The compositions, all by McLaughlin and Surman, have strong head arrangements that are not directly quoted in the free improvisations that follow. Fortune does not even hint at rock or fusion. Do not expect any of the usual clear themes, call and response playing, or unison lines. These differences, which may confound many McLaughlin fans, are also its greatest strengths.
Free jazz is what this release is all about. For listeners who don't normally immerse themselves in this sort of thing, it's a record that can be enjoyed only about once a year. But it remains a must-listen. Whoa! Listen...is that a quote which will later turn into "One Word" from Birds Of Fire ? Listen to McLaughlin's far-out guitar. Listen to Holland's resonating bass. Listen to Surman as he reveals things to come. Listen for a historical perspective on music which McLaughlin would later deliver.
I love jazz because I enjoy the freedom.
I was first exposed to jazz when I was 17.
I met Cedar Walton at a concert in San Paulo.
The best show I ever attended was Helio Jambao trio.
The first jazz record I bought was Witchcraft by George Benson.

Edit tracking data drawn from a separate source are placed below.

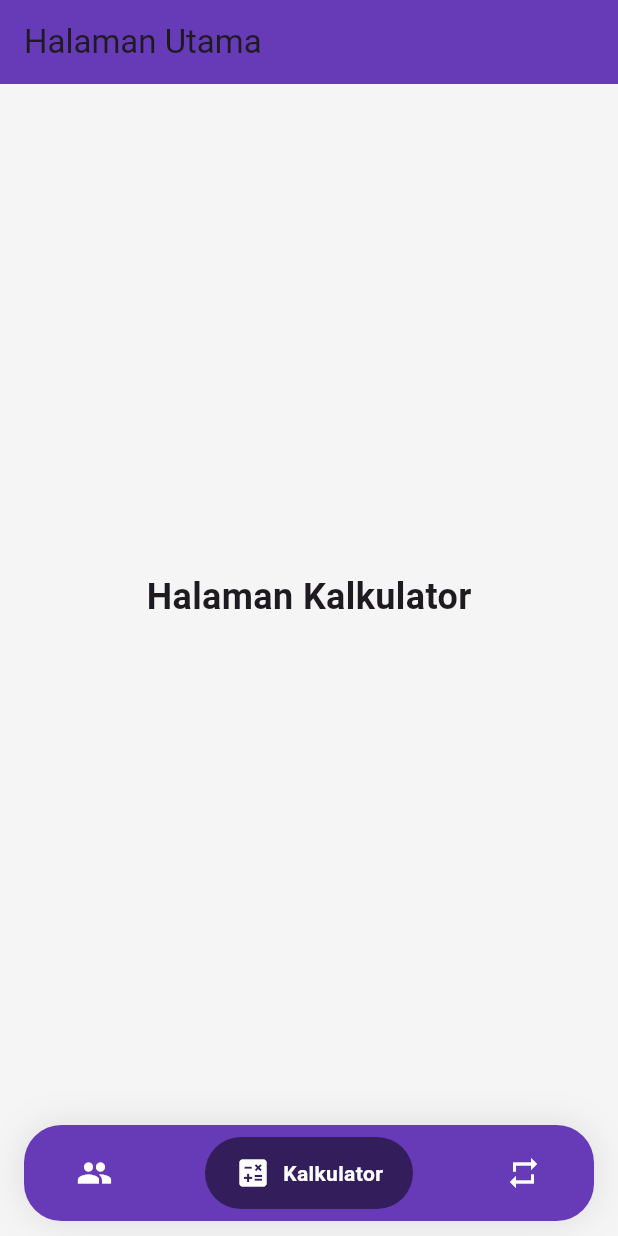
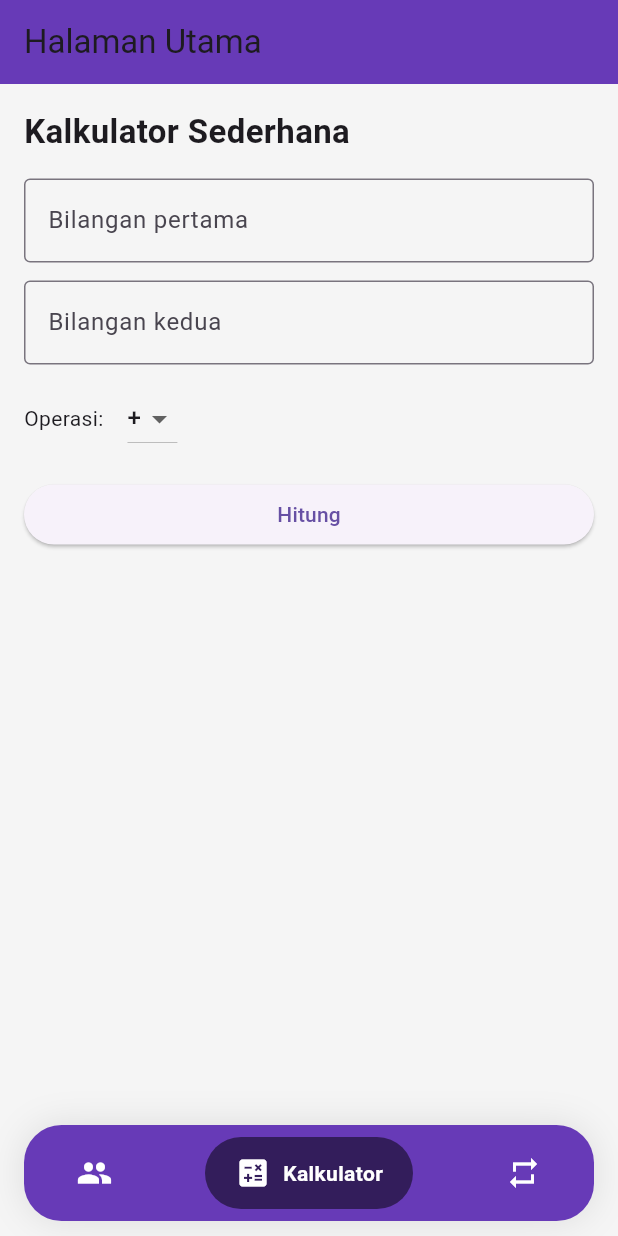
Before and after one commit to Bmaxx12/Mobile1, a Flutter app: the HomeScreen screen opened directly, item 2 of the bottom bar chosen, on a phone screen of 412 x 824 dp. Run offline on Flutter 3.47's test engine with Material 3 defaults, Android fonts, the phone set to English and light mode, and no system bars; drawn by our look-alikes of google_nav_bar.

Commit message:
kalkulator + gangen AI

```diff
--- a/excerciseflut/lib/home_screen.dart
+++ b/excerciseflut/lib/home_screen.dart
@@ -79,6 +79,7 @@ class _HomeScreenState extends State<HomeScreen> {
                     icon: Icons.repeat,
                     text: 'Ganjil Genap',
                   ),
+
                 ],
                 selectedIndex: _selectedIndex,
                 onTabChange: (index) {
@@ -115,9 +116,9 @@ class AnggotaScreen extends StatelessWidget {
   Widget build(BuildContext context) {
     // PENINGKATAN: Menggunakan List dari object Member
     final List<Member> groupMembers = [
-      Member(name: 'Nayla Ayu', nim: 'STI202102324'),
-      Member(name: 'Ardan Haryanto Putra', nim: 'STI202102334'),
-      Member(name: 'Muhammad Nobel Wurjayatma', nim: 'STI202102345'),
+      Member(name: 'Nayla Ayu Rahmawati', nim: '124230015'),
+      Member(name: 'Ardan Haryanto Putra', nim: '124230104'),
+      Member(name: 'Muhammad Nobel Wurjayatma', nim: '124230114'),
     ];
 
     return Padding(
@@ -173,26 +174,198 @@ class KalkulatorScreen extends StatelessWidget {
 
   @override
   Widget build(BuildContext context) {
-    return const Center(
-      child: Text(
-        'Halaman Kalkulator',
-        style: TextStyle(fontSize: 24, fontWeight: FontWeight.bold),
+    return Padding(
+      padding: const EdgeInsets.all(16.0),
+      child: KalkulatorForm(),
+    );
+    }
+}
+
+  class KalkulatorForm extends StatefulWidget {
+    @override
+    State<KalkulatorForm> createState() => _KalkulatorFormState();
+  }
+
+  class _KalkulatorFormState extends State<KalkulatorForm> {
+    final TextEditingController _controller1 = TextEditingController();
+    final TextEditingController _controller2 = TextEditingController();
+    String _selectedOperator = '+';
+    String _result = '';
+
+    void _hitung() {
+    double? num1 = double.tryParse(_controller1.text);
+    double? num2 = double.tryParse(_controller2.text);
+
+    if (num1 == null || num2 == null) {
+      setState(() {
+      _result = 'Input tidak valid';
+      });
+      return;
+    }
+
+    double hasil;
+    switch (_selectedOperator) {
+      case '+':
+      hasil = num1 + num2;
+      break;
+      case '-':
+      hasil = num1 - num2;
+      break;
+      case '×':
+      hasil = num1 * num2;
+      break;
+      case '÷':
+      if (num2 == 0) {
+        setState(() {
+        _result = 'Tidak bisa dibagi 0';
+        });
+        return;
+      }
+      hasil = num1 / num2;
+      break;
+      default:
+      hasil = 0;
+    }
+
+    setState(() {
+      _result = 'Hasil: $hasil';
+    });
+    }
+
+    @override
+    Widget build(BuildContext context) {
+    return Column(
+      crossAxisAlignment: CrossAxisAlignment.start,
+      children: [
+      const Text(
+        'Kalkulator Sederhana',
+        style: TextStyle(fontSize: 22, fontWeight: FontWeight.bold),
+      ),
+      const SizedBox(height: 16),
+      TextField(
+        controller: _controller1,
+        keyboardType: TextInputType.number,
+        decoration: const InputDecoration(
+        labelText: 'Bilangan pertama',
+        border: OutlineInputBorder(),
+        ),
+      ),
+      const SizedBox(height: 12),
+      TextField(
+        controller: _controller2,
+        keyboardType: TextInputType.number,
+        decoration: const InputDecoration(
+        labelText: 'Bilangan kedua',
+        border: OutlineInputBorder(),
+        ),
+      ),
+      const SizedBox(height: 12),
+      Row(
+        children: [
+        const Text('Operasi:'),
+        const SizedBox(width: 16),
+        DropdownButton<String>(
+          value: _selectedOperator,
+          items: const [
+          DropdownMenuItem(value: '+', child: Text('+')),
+          DropdownMenuItem(value: '-', child: Text('-')),
+          DropdownMenuItem(value: '×', child: Text('×')),
+          DropdownMenuItem(value: '÷', child: Text('÷')),
+          ],
+          onChanged: (value) {
+          setState(() {
+            _selectedOperator = value!;
+          });
+          },
+        ),
+        ],
+      ),
+      const SizedBox(height: 16),
+      SizedBox(
+        width: double.infinity,
+        child: ElevatedButton(
+        onPressed: _hitung,
+        child: const Text('Hitung'),
+        ),
+      ),
+      const SizedBox(height: 16),
+      Text(
+        _result,
+        style: const TextStyle(fontSize: 18, fontWeight: FontWeight.w500),
+      ),
+      ],
+    );
+    }
+  }
+
+
+/// Halaman untuk menentukan Ganjil atau Genap
+class GanjilGenapScreen extends StatefulWidget {
+  const GanjilGenapScreen({super.key});
+
+  @override
+  State<GanjilGenapScreen> createState() => _GanjilGenapScreenState();
+}
+
+class _GanjilGenapScreenState extends State<GanjilGenapScreen> {
+  final TextEditingController _controller = TextEditingController();
+  String _result = '';
+
+  void _tentukan() {
+    final input = _controller.text.trim();
+    final int? angka = int.tryParse(input);
+
+    if (angka == null) {
+      setState(() {
+        _result = 'Input tidak valid';
+      });
+      return;
+    }
+
+    setState(() {
+      if (angka % 2 == 0) {
+        _result = 'Bilangan $angka adalah Genap';
+      } else {
+        _result = 'Bilangan $angka adalah Ganjil';
+      }
+    });
+  }
+
+  @override
+  Widget build(BuildContext context) {
+    return Padding(
+      padding: const EdgeInsets.all(16.0),
+      child: Column(
+        crossAxisAlignment: CrossAxisAlignment.start,
+        children: [
+          const Text(
+            'Penentu Ganjil atau Genap',
+            style: TextStyle(fontSize: 22, fontWeight: FontWeight.bold),
+          ),
+          const SizedBox(height: 16),
+          TextField(
+            controller: _controller,
+            keyboardType: TextInputType.number,
+            decoration: const InputDecoration(
+              labelText: 'Masukkan angka',
+              border: OutlineInputBorder(),
+            ),
+          ),
+          const SizedBox(height: 16),
+          SizedBox(
+            width: double.infinity,
+            child: ElevatedButton(
+              onPressed: _tentukan,
+              child: const Text('Tentukan'),
+            ),
+          ),
+          const SizedBox(height: 16),
+          Text(
+            _result,
+            style: const TextStyle(fontSize: 18, fontWeight: FontWeight.w500),
+          ),
+        ],
       ),
     );
   }
 }
-
-/// Halaman Placeholder untuk Ganjil Genap
-class GanjilGenapScreen extends StatelessWidget {
-  const GanjilGenapScreen({super.key});
-
-  @override
-  Widget build(BuildContext context) {
-    return const Center(
-      child: Text(
-        'Halaman Ganjil Genap',
-        style: TextStyle(fontSize: 24, fontWeight: FontWeight.bold),
-      ),
-    );
-  }
-}
```
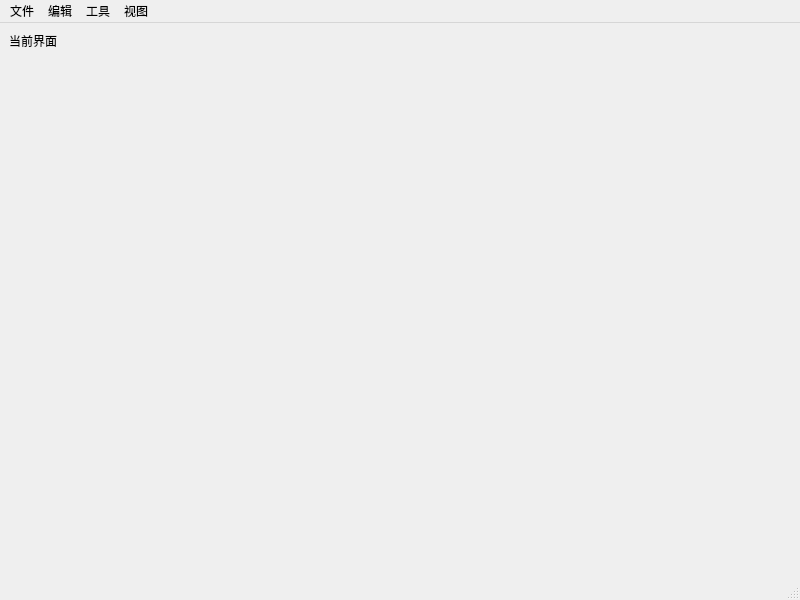
Before: the Qt Designer form main/ui/mainwindow.ui in 3548848289/SmartDesk, drawn with Qt 5.
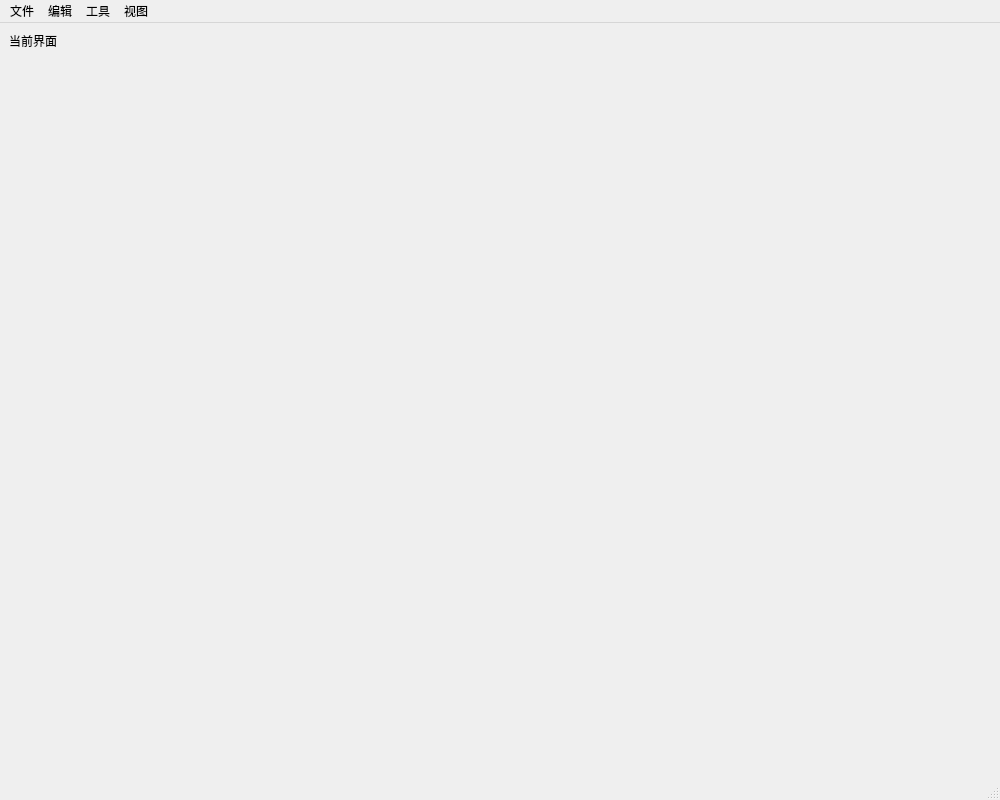
After: the same form once the commit is applied. Icons and pictures are not drawn.

The edit to the form file:
```diff
--- a/main/ui/mainwindow.ui
+++ b/main/ui/mainwindow.ui
@@ -6,8 +6,8 @@
    <rect>
     <x>0</x>
     <y>0</y>
-    <width>800</width>
-    <height>600</height>
+    <width>1000</width>
+    <height>800</height>
    </rect>
   </property>
   <property name="windowTitle">
@@ -80,7 +80,7 @@
     <rect>
      <x>0</x>
      <y>0</y>
-     <width>800</width>
+     <width>1000</width>
      <height>16</height>
     </rect>
    </property>
```
Left out of the diff: 5 changed lines with no effect on the pictures.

My advice to new listeners is listen to the old school first.